Start of Block
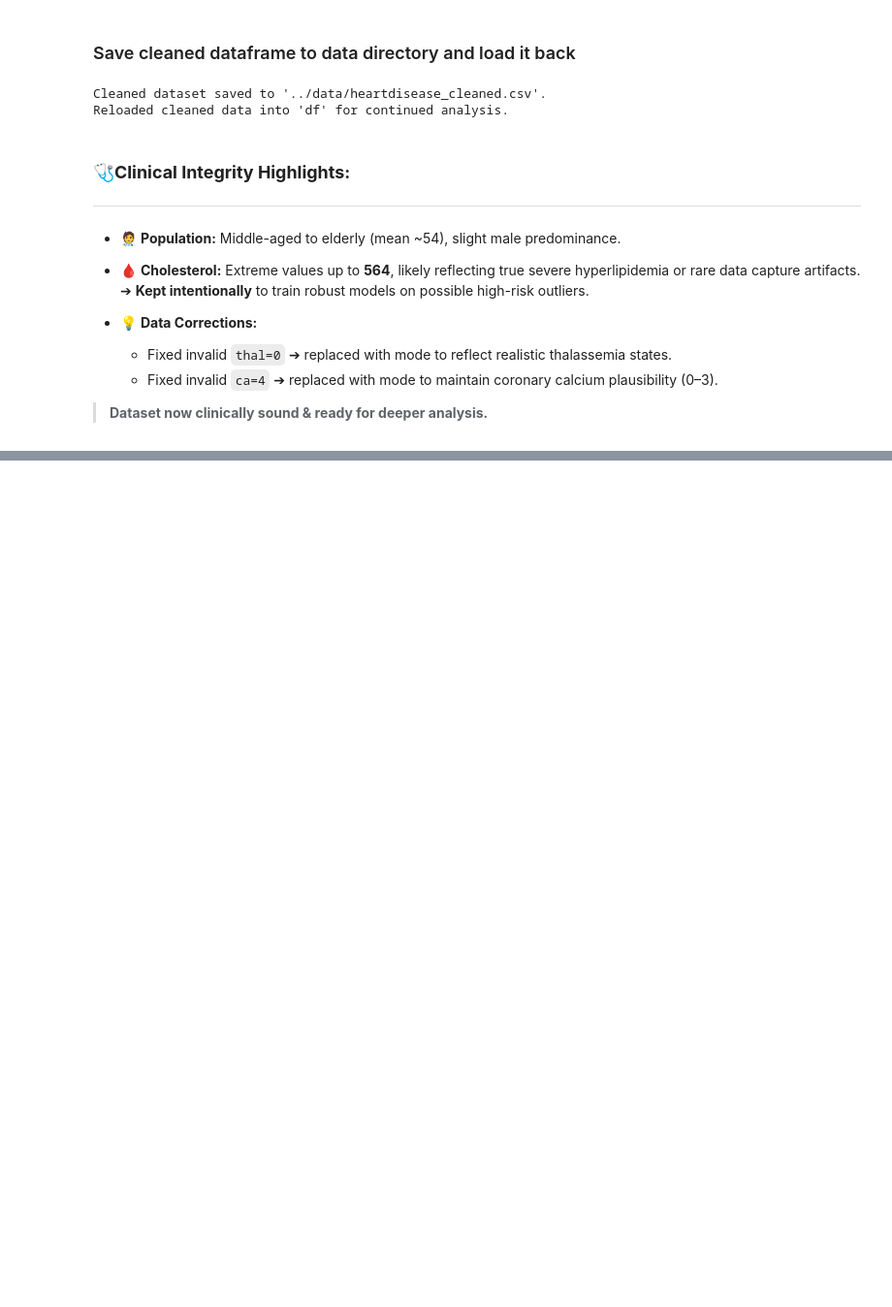
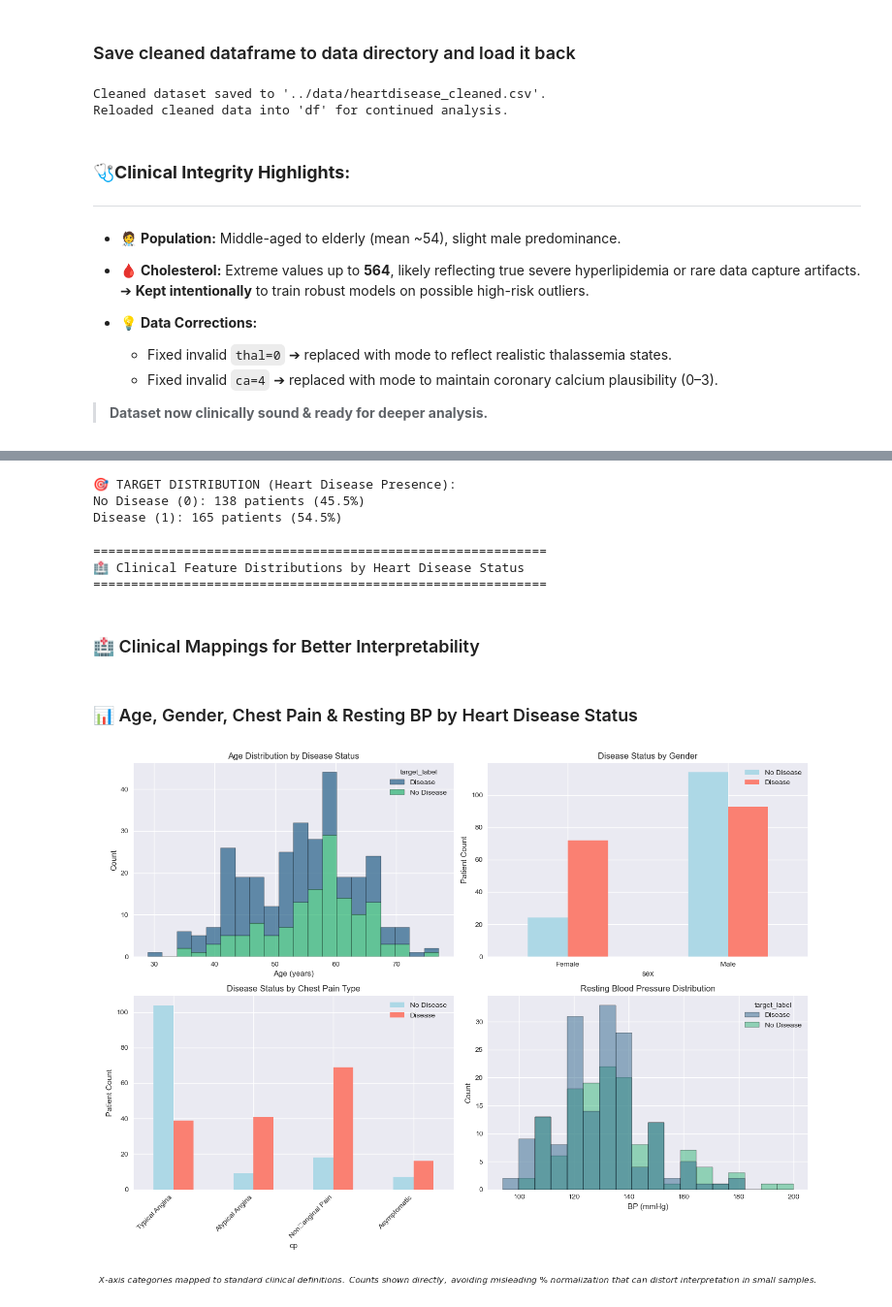
Before and after one commit to dr-ridwanoladipo/cardio-ai, a Jupyter notebook: notebooks/01_data_eda_features.ipynb, the cells around one changed output, grey strips where cells are left out. Shown at 97% size. Drawn from its saved outputs; the diff is of its cells as text; code cells hidden in the pictures; blank space fills up the shorter version.

Commit message:
feat: add clinical EDA and feature analysis section

```diff
--- a/notebooks/01_data_eda_features.ipynb
+++ b/notebooks/01_data_eda_features.ipynb
@@ -197,0 +204,77 @@ Reloaded cleaned data into 'df' for continued analysis.
+# %%
+print("\n🎯 TARGET DISTRIBUTION (Heart Disease Presence):")
+target_counts = df['target'].value_counts()
+target_pct = df['target'].value_counts(normalize=True) * 100
+
+print(f"No Disease (0): {target_counts[0]} patients ({target_pct[0]:.1f}%)")
+print(f"Disease (1): {target_counts[1]} patients ({target_pct[1]:.1f}%)")
+# %% [output]
+🎯 TARGET DISTRIBUTION (Heart Disease Presence):
+No Disease (0): 138 patients (45.5%)
+Disease (1): 165 patients (54.5%)
+# %%
+print("\n" + "="*60)
+print("🏥 Clinical Feature Distributions by Heart Disease Status")
+print("="*60)
+# %% [output]
+============================================================
+🏥 Clinical Feature Distributions by Heart Disease Status
+============================================================
+# %% [markdown]
+### 🏥 Clinical Mappings for Better Interpretability
+# %%
+clinical_mappings = {
+    'sex': {0: 'Female', 1: 'Male'},
+    'cp': {0: 'Typical Angina', 1: 'Atypical Angina', 2: 'Non‑anginal Pain', 3: 'Asymptomatic'},
+    'fbs': {0: 'FBS ≤ 120', 1: 'FBS > 120'},
+    'restecg': {0: 'Normal', 1: 'ST-T Abnormal', 2: 'LV Hypertrophy'},
+    'exang': {0: 'No Ex. Angina', 1: 'Ex. Angina'},
+    'slope': {0: 'Upsloping', 1: 'Flat', 2: 'Downsloping'},
+    'thal': {1: 'Normal', 2: 'Fixed Defect', 3: 'Reversible'},
+    'ca': {0: '0 vessels', 1: '1 vessel', 2: '2 vessels', 3: '3 vessels'}
+}
+# %% [markdown]
+### 📊 Age, Gender, Chest Pain & Resting BP by Heart Disease Status
+# %%
+# Use 'target_label' for the hue to get a proper legend.
+df['target_label'] = df['target'].map({0: 'No Disease', 1: 'Disease'})
+
+fig, axes = plt.subplots(2, 2, figsize=(14, 10))
+
+# Age distribution
+sns.histplot(
+    data=df, x='age', hue='target_label', multiple='stack',
+    bins=20, palette='viridis', ax=axes[0,0]
+)
+axes[0,0].set_title('Age Distribution by Disease Status')
+axes[0,0].set_xlabel('Age (years)')
+
+
+# Gender distribution
+gender_crosstab = pd.crosstab(df['sex'], df['target'])
+gender_crosstab.plot(kind='bar', ax=axes[0,1], color=['lightblue', 'salmon'], stacked=False)
+axes[0,1].set_title('Disease Status by Gender')
+axes[0,1].set_ylabel('Patient Count')
+axes[0,1].set_xticklabels([clinical_mappings['sex'][i] for i in gender_crosstab.index], rotation=0)
+axes[0,1].legend(gender_crosstab.columns.map({0: 'No Disease', 1: 'Disease'}))
+
+# Chest pain type
+cp_crosstab = pd.crosstab(df['cp'], df['target'])
+cp_crosstab.plot(kind='bar', ax=axes[1,0], color=['lightblue', 'salmon'], stacked=False)
+axes[1,0].set_title('Disease Status by Chest Pain Type')
+axes[1,0].set_ylabel('Patient Count')
+axes[1,0].set_xticklabels([clinical_mappings['cp'][i] for i in cp_crosstab.index], rotation=45, ha='right')
+axes[1,0].legend(cp_crosstab.columns.map({0: 'No Disease', 1: 'Disease'}))
+
+# Resting BP
+sns.histplot(data=df, x='trestbps', hue='target_label', multiple='layer', palette='viridis', ax=axes[1,1])
+axes[1,1].set_title('Resting Blood Pressure Distribution')
+axes[1,1].set_xlabel('BP (mmHg)')
+
+plt.tight_layout()
+fig.text(0.5, -0.05,
+         r"$\bf{\it{X\text{-}axis\ categories\ mapped\ to\ standard\ clinical\ definitions.\ Counts\ shown\ directly,\ avoiding\ misleading\ \%\ normalization\ that\ can\ distort\ interpretation\ in\ small\ samples.}}$",
+         ha='center', fontsize=12)
+plt.show()
+# %% [output]
+[figure, added]
```
Also changed, not shown: parts of 20 cells of this notebook.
End of Block
### WHAT IS NEEDED
Reading the records above, count the lines that include "Status" and say only how many.

### TASK SOLUTION
6